- _Data for this exercise_
===============
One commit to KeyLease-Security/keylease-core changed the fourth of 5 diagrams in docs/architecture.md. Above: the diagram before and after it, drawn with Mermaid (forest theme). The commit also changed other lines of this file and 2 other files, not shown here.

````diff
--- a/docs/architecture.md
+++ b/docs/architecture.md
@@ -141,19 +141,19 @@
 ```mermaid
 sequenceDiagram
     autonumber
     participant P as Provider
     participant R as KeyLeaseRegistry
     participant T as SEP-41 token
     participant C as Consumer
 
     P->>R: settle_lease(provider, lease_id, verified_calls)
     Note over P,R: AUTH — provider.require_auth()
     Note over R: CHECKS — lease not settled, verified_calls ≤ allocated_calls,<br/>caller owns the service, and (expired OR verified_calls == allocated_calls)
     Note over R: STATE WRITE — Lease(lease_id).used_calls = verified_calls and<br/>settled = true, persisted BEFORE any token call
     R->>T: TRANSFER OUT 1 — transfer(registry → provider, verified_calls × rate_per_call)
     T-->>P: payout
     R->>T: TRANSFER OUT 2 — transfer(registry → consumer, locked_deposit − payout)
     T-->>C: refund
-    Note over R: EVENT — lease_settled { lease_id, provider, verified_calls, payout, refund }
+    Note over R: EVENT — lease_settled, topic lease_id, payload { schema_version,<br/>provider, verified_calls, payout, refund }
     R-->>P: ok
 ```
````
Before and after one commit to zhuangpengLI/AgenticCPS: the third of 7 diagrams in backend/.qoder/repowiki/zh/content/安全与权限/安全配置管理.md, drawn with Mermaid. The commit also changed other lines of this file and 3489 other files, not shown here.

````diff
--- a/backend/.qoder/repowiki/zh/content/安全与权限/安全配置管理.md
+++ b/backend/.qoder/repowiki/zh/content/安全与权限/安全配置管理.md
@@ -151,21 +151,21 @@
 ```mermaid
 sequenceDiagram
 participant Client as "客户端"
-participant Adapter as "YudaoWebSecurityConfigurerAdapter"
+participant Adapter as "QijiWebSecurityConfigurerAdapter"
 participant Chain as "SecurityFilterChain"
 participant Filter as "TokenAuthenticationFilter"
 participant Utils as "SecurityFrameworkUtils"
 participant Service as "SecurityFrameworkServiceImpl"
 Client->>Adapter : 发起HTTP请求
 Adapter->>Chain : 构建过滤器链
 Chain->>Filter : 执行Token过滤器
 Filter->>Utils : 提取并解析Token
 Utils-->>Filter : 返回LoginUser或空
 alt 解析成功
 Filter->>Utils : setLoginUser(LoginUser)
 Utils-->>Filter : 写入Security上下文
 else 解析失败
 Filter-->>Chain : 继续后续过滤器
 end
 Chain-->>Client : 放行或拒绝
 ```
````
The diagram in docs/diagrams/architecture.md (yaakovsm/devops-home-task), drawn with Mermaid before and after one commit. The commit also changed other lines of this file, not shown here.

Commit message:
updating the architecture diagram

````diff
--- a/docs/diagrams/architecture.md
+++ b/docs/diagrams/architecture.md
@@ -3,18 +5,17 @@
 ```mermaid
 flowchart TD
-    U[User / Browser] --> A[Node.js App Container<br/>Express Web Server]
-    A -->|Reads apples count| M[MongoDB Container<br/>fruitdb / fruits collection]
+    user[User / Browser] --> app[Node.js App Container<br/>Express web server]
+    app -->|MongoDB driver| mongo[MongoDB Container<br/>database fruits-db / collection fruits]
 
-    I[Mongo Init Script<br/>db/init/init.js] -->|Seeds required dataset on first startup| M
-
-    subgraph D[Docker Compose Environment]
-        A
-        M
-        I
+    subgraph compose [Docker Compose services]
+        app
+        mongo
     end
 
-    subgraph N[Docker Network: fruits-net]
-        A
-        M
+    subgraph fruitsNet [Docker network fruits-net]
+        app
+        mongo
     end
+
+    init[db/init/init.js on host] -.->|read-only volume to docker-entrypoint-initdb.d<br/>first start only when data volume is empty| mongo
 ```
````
===============
Find the lines of the listing above that hold "subgraph". Please copy them.

- _Problem solution_
-    subgraph D[Docker Compose Environment]
+    subgraph compose [Docker Compose services]
-    subgraph N[Docker Network: fruits-net]
+    subgraph fruitsNet [Docker network fruits-net]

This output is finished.